§ **Task brief**: Where does "setErrorMessage" appear in the data? Return each line that holds it.

Collected data:

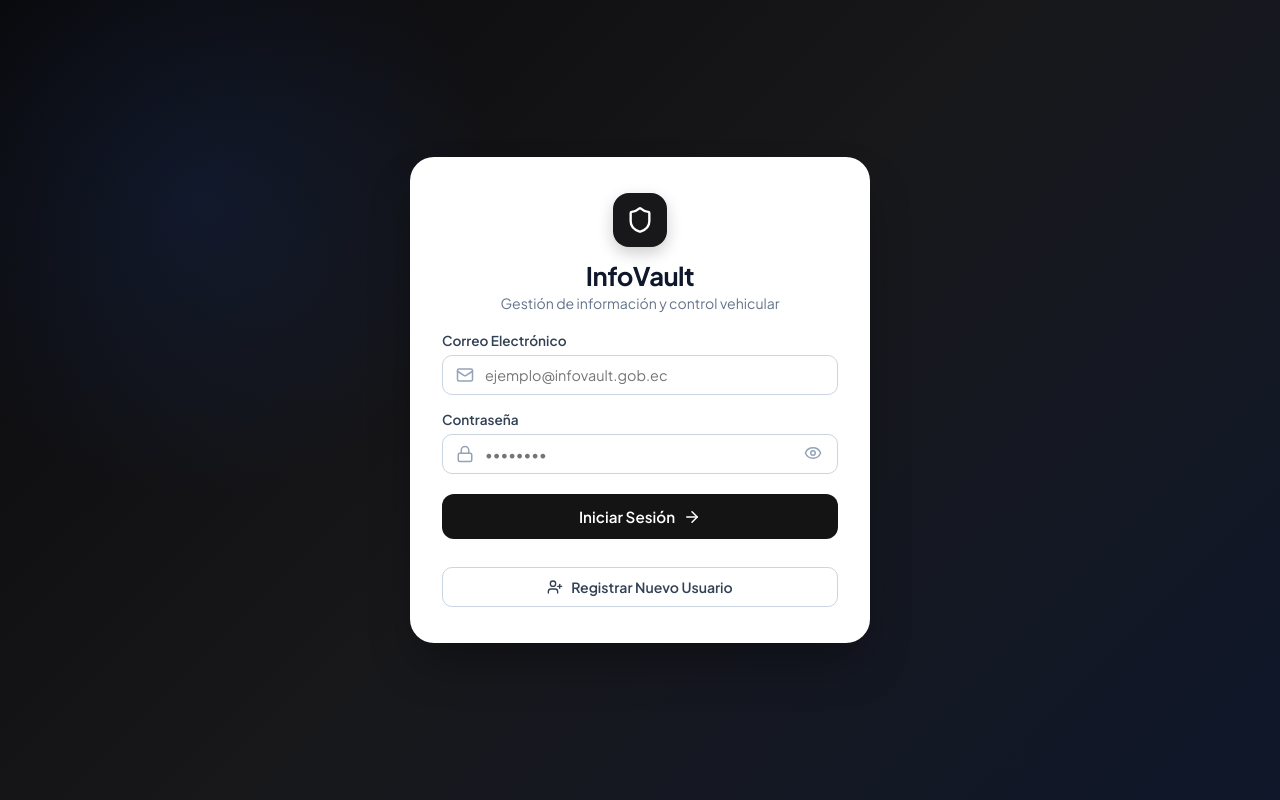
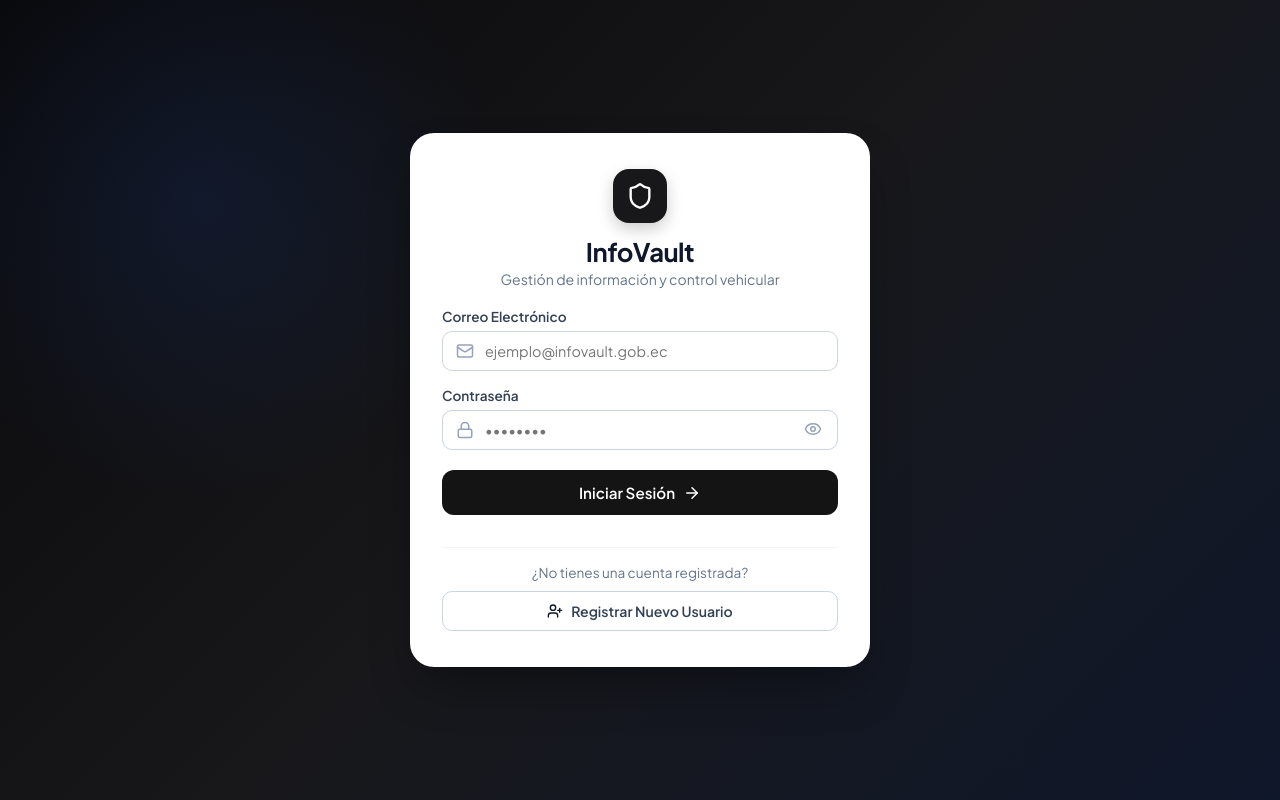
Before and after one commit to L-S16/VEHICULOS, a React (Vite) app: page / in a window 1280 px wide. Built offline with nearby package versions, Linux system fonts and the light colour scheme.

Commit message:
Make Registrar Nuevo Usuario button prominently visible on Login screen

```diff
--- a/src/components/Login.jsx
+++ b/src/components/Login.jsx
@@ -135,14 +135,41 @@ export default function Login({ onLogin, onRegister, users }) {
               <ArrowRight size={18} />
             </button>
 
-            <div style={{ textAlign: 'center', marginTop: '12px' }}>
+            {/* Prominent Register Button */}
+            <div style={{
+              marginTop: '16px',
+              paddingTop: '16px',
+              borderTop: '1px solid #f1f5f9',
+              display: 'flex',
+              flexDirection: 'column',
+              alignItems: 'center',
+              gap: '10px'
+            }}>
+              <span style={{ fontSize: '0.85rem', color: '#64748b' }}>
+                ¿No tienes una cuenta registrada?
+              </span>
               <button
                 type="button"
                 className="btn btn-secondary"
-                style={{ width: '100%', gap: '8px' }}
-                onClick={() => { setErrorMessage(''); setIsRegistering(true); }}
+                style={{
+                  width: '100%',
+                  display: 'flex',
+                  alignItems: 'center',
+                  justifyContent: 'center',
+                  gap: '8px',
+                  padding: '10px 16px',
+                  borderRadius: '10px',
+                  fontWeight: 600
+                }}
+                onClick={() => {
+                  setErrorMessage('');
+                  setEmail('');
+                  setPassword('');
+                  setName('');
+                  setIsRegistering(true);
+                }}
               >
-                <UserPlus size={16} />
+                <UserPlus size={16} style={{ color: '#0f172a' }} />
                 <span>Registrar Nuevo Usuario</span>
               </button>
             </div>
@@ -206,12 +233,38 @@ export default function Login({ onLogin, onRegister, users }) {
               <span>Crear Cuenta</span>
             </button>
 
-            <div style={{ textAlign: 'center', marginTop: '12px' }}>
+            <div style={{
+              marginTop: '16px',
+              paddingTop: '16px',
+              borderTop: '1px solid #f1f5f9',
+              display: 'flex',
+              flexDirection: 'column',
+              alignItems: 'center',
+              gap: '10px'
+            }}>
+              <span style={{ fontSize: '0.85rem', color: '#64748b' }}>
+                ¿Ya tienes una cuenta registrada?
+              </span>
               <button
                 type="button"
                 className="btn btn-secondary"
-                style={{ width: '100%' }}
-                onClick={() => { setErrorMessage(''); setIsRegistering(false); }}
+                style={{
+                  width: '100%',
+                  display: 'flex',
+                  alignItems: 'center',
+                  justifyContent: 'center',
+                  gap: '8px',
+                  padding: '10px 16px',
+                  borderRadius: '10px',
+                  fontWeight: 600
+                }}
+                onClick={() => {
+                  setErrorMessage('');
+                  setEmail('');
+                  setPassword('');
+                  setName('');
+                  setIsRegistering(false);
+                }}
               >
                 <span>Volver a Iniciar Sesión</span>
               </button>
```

§ **Written solution**:
-                onClick={() => { setErrorMessage(''); setIsRegistering(true); }}
+                  setErrorMessage('');
-                onClick={() => { setErrorMessage(''); setIsRegistering(false); }}
+                  setErrorMessage('');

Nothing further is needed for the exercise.